May 2018. The battle rages on classifying what is ivory, what is bone, ivorine, horn and so on. It seems obvious that to enforce any sort of blanket ban including antiques, would be wrong and will not serve the aim of conserving elephants. When ever anything gets banned, it’s value increases and the banned produce gets channelled into the hands of criminals who have greater resources to continue any contraband substances to be trafficked.
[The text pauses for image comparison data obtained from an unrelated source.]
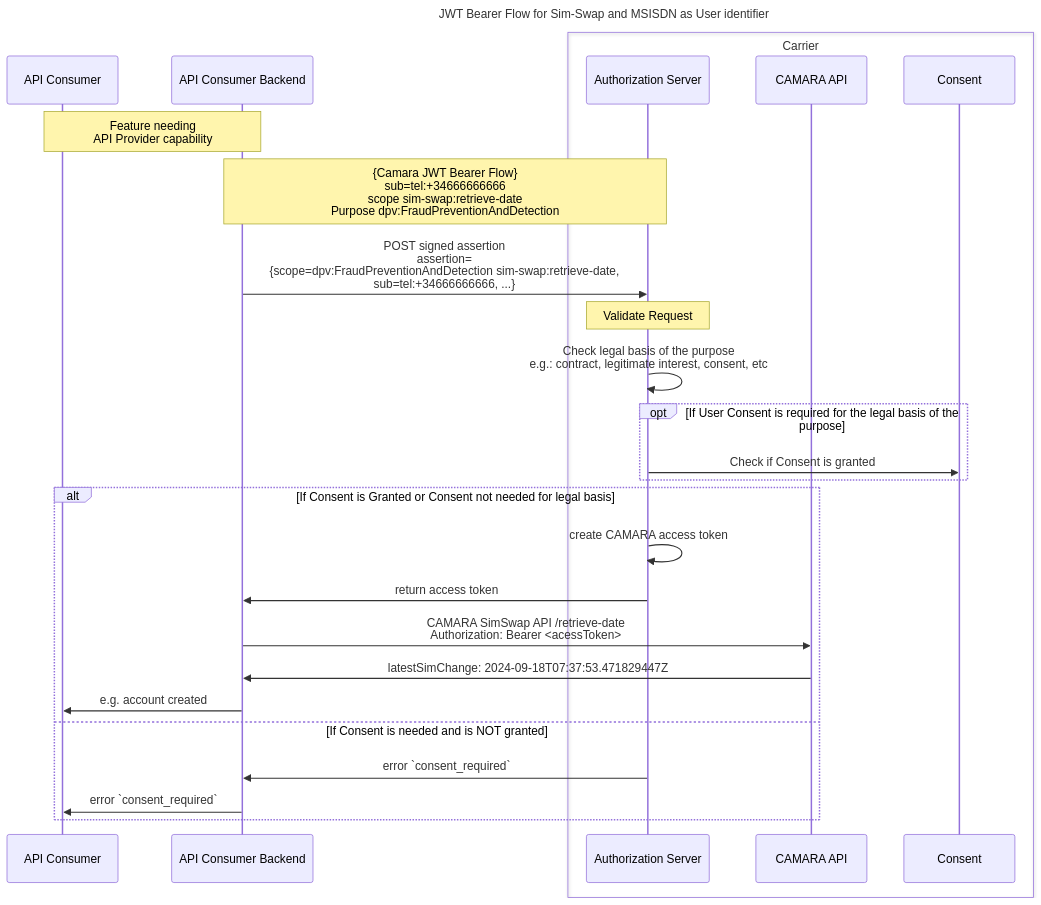
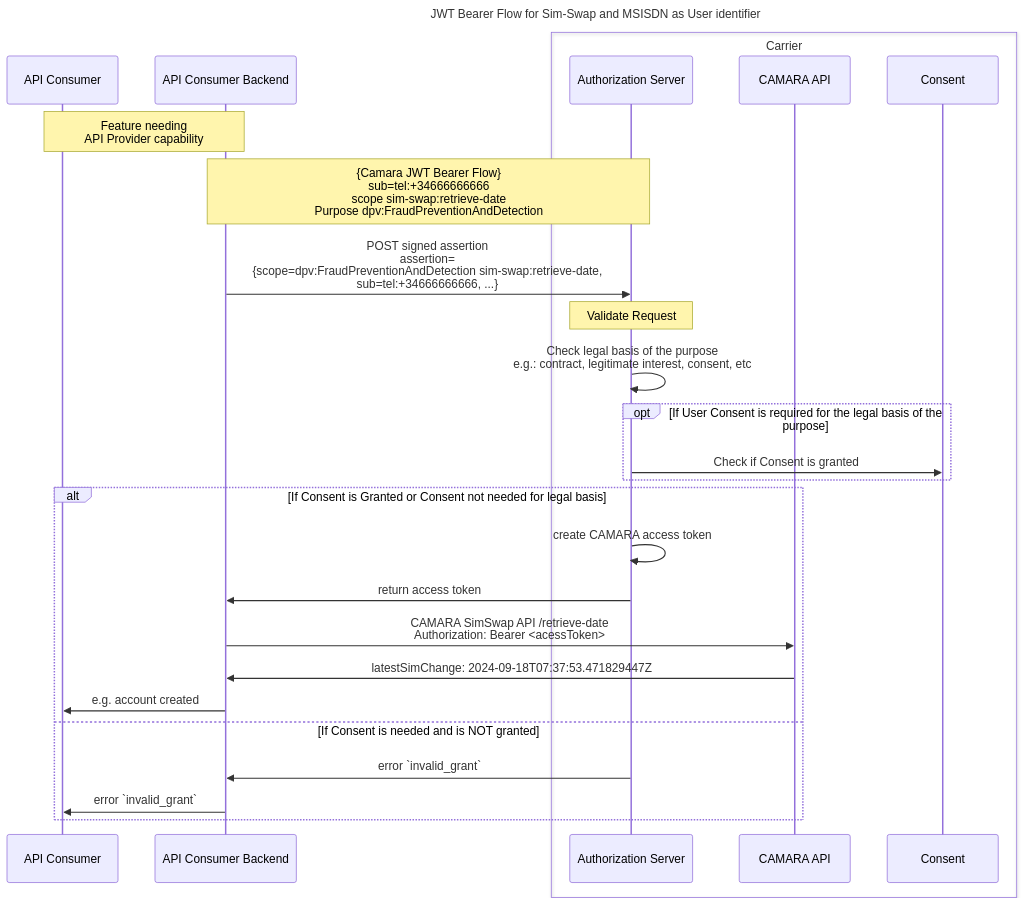
The fourth of 4 diagrams in documentation/CAMARA-API-access-and-user-consent.md (camaraproject/IdentityAndConsentManagement), drawn with Mermaid before and after one commit. The commit also changed other lines of this file, not shown here.

Commit message:
consent_required -> invalid_grant

````diff
--- a/documentation/CAMARA-API-access-and-user-consent.md
+++ b/documentation/CAMARA-API-access-and-user-consent.md
@@ -449,46 +449,46 @@
 ```mermaid
 sequenceDiagram
 
 title JWT Bearer Flow for Sim-Swap and MSISDN as User identifier
 
 participant API Consumer
 
 participant API Consumer Backend
 
 box Carrier
 participant Authorization Server
 participant CAMARA API
 participant Consent
 end
 
 Note over API Consumer,API Consumer Backend: Feature needing<br>API Provider capability  
 
 note over API Consumer Backend, Authorization Server: {Camara JWT Bearer Flow}<br/>sub=tel:+34666666666<br/>scope sim-swap:retrieve-date<br/>Purpose dpv:FraudPreventionAndDetection
 
 API Consumer Backend ->> Authorization Server: POST signed assertion<br/>assertion=<br/> {scope=dpv:FraudPreventionAndDetection sim-swap:retrieve-date,<br/>  sub=tel:+34666666666, ...}
 
 note over Authorization Server, Authorization Server: Validate Request
 
 Authorization Server ->> Authorization Server: Check legal basis of the purpose<br> e.g.: contract, legitimate interest, consent, etc
 
 opt If User Consent is required for the legal basis of the purpose  
     Authorization Server->>Consent: Check if Consent is granted
 end
 alt If Consent is Granted or Consent not needed for legal basis   
   Authorization Server ->> Authorization Server: create CAMARA access token
 
   Authorization Server ->> API Consumer Backend: return access token
 
   API Consumer Backend ->> CAMARA API: CAMARA SimSwap API /retrieve-date <br/>Authorization: Bearer <acessToken>
 
   CAMARA API ->> API Consumer Backend: latestSimChange: 2024-09-18T07:37:53.471829447Z
 
   API Consumer Backend ->> API Consumer: e.g. account created
 
 else If Consent is needed and is NOT granted
-  Authorization Server ->> API Consumer Backend: error `consent_required`
+  Authorization Server ->> API Consumer Backend: error `invalid_grant`
 
-  API Consumer Backend ->> API Consumer: error `consent_required`
+  API Consumer Backend ->> API Consumer: error `invalid_grant`
 end
 
 ```
````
June 2018. The most famous Art and Antiques Fair opened at Olympia this June. The fair opened Wednesday 20th and closed on Wednesday June 27th, problematically, the entire week coincided with an unexpected heat wave in Britain, following a late wet and cold spring. According to exhibitors the fair was not as well attended as usual and in some publications there was an error printed in the dates of the fair. The general feeling was certain production details need to be reconsidered, such as the entrance to the fair, the upper gallery where antiques were mixed with food stands and advertising seemed at a minimum. It is also the age old problem of expenses rising while sales decline and the hot weather did not help. However, a solution may be on it’s way, in that the fair managers are considering re-introducing the ‘Rat Run’ into the next Olympia fair. That was a line of cheaper specialist stand holder [the Thimble Society among them] along the back of the fair. When the fair opened, there was always a stampede to the ‘Rat Run’ where the interesting bargains were to be had. Fingers crossed it will happen again.